Even after the opening sequence of the film, Bigelow resists the urge to immediately begin revealing specifics about the protagonists, instead choosing to further set the scene and create a specific mood in Detroit at the time, with environmental storytelling that culminates in a police raid on a private gathering in an African American neighborhood. Slowly and organically, key characters — both protagonists and antagonists — are revealed, complete with their backstories, motivations, and internal and external goals. Everything up through this point in the film makes up a creative yet complete first act.
In the second act, we are brought into the event at the heart of the film – the incident at the Algiers Motel, where three young black men are murdered without proper cause. Bigelow uses the techniques that made her so effective in the military-related films she has been celebrated for to create a tension that builds throughout the entire middle section of the story. All the protagonists and antagonists are brought into the same space. All are pushed to their limits. The result is tragic and presented with such a degree of realism that it is often hard not to look away.
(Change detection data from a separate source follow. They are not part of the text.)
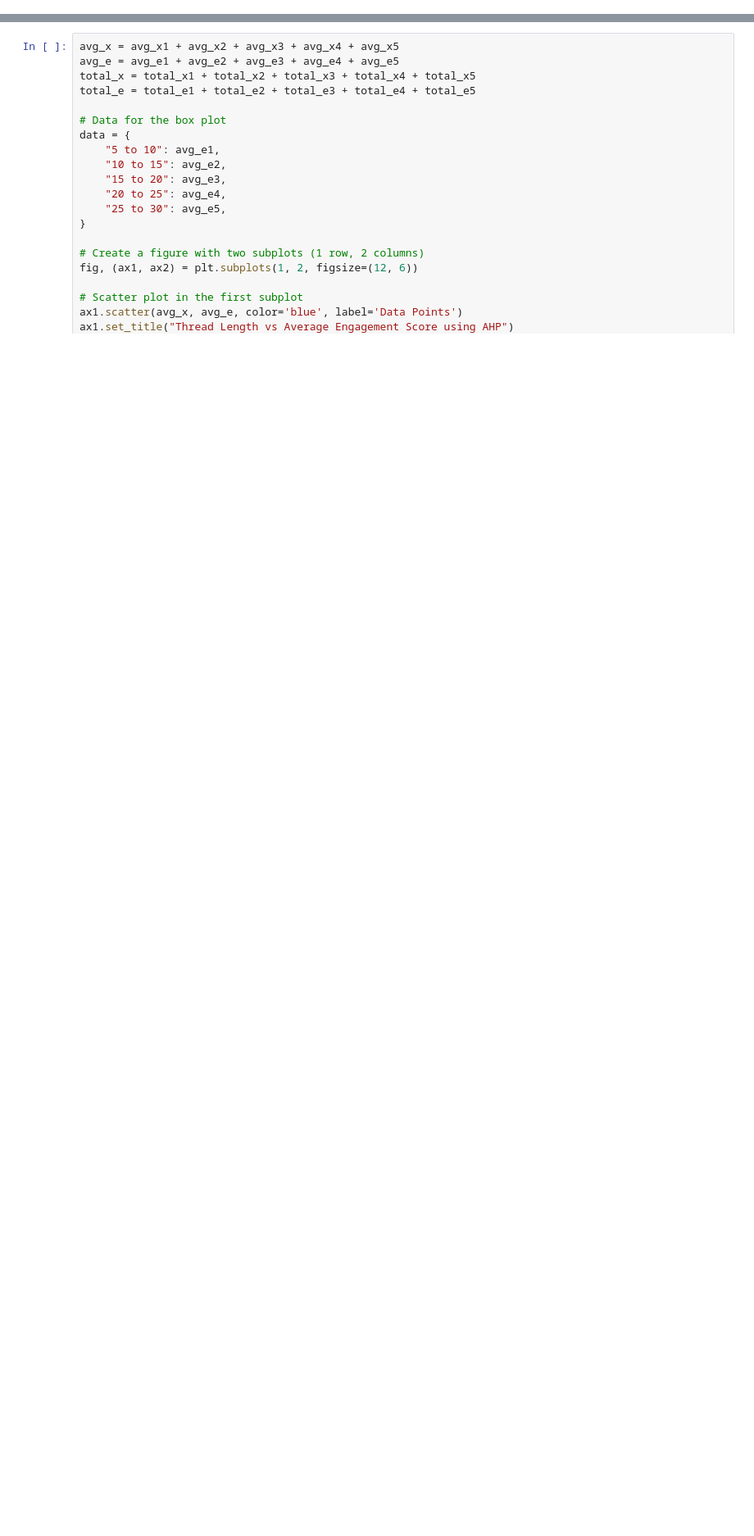
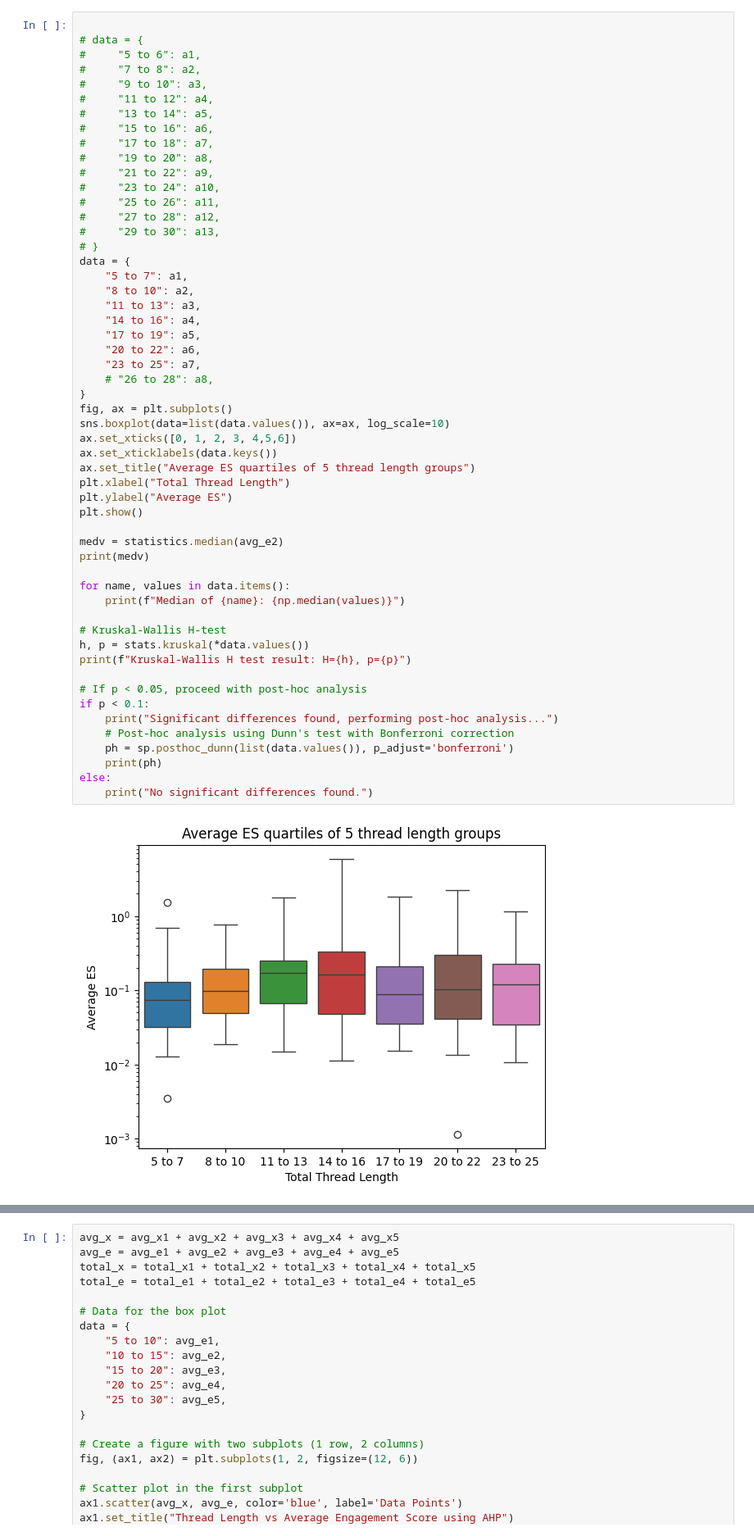
Before and after one commit to upb3y/cs498CSS, a Jupyter notebook: results_thread_length.ipynb, the cells around one changed output, grey strips where cells are left out. Shown: that part at 82% size. Saved outputs shown, nothing was run; the diff lists cells and outputs as text; blank space fills up the shorter version.

```diff
--- a/results_thread_length.ipynb
+++ b/results_thread_length.ipynb
@@ -74,0 +154,56 @@ plt.show()
+# %%
+
+# data = {
+#     "5 to 6": a1,
+#     "7 to 8": a2,
+#     "9 to 10": a3,
+#     "11 to 12": a4,
+#     "13 to 14": a5,
+#     "15 to 16": a6,
+#     "17 to 18": a7,
+#     "19 to 20": a8,
+#     "21 to 22": a9,
+#     "23 to 24": a10,
+#     "25 to 26": a11,
+#     "27 to 28": a12,
+#     "29 to 30": a13,
+# }
+data = {
+    "5 to 7": a1,
+    "8 to 10": a2,
+    "11 to 13": a3,
+    "14 to 16": a4,
+    "17 to 19": a5,
+    "20 to 22": a6,
+    "23 to 25": a7,
+    # "26 to 28": a8,
+}
+fig, ax = plt.subplots()
+sns.boxplot(data=list(data.values()), ax=ax, log_scale=10)
+ax.set_xticks([0, 1, 2, 3, 4,5,6])
+ax.set_xticklabels(data.keys())
+ax.set_title("Average ES quartiles of 5 thread length groups")
+plt.xlabel("Total Thread Length")
+plt.ylabel("Average ES")
+plt.show()
+
+medv = statistics.median(avg_e2)
+print(medv)
+
+for name, values in data.items():
+    print(f"Median of {name}: {np.median(values)}")
+
+# Kruskal-Wallis H-test
+h, p = stats.kruskal(*data.values())
+print(f"Kruskal-Wallis H test result: H={h}, p={p}")
+
+# If p < 0.05, proceed with post-hoc analysis
+if p < 0.1:
+    print("Significant differences found, performing post-hoc analysis...")
+    # Post-hoc analysis using Dunn's test with Bonferroni correction
+    ph = sp.posthoc_dunn(list(data.values()), p_adjust='bonferroni')
+    print(ph)
+else:
+    print("No significant differences found.")
+# %% [output]
+[figure, added]
```
Also changed, not shown: parts of 8 cells of this notebook.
The third act deals with the aftermath of the event, including the revoking of the confession of the guilty officers that committed the murders. Watching how the results of the tragedy affect each character offers layer after layer of subtle nuance, reminding us that life is rarely simple and often unfair.
Bigelow’s dénouement shows the life choice made by the character most central in the story, as a result of the events of the fateful night. It is both heart-wrenching and hopeful. We are left with a character who has re-prioritized his life. His desires have moved from the external world to the internal. He evolves from being a man who wants a piece of the pie to a man who simply wants peace. Bigelow and her scriptwriter, Mark Boal, structured the film as a pyramid, beginning with a broad base of societal and historical context and eventually making their way to a final point, hammered home by a single life – a character that has been transformed by moments of evil, who chooses to keep going, and resolves to a life of introspection but deep meaning.
Detroit opens in theaters nationwide this weekend.
John Bucher is a writer, speaker, and story consultant based out of Los Angeles. He is the author of several books including The Inside Out Story and Master of the Cinematic Universe: The Secret Code to Writing in the New World of Media. He has written for entities ranging from HBO to U.S. Ambassadors. He teaches at The LA Film Studies Center and has conducted story seminars on five continents. He can be reached on Twitter @johnkbucher and through his site, tellingabetterstory.com.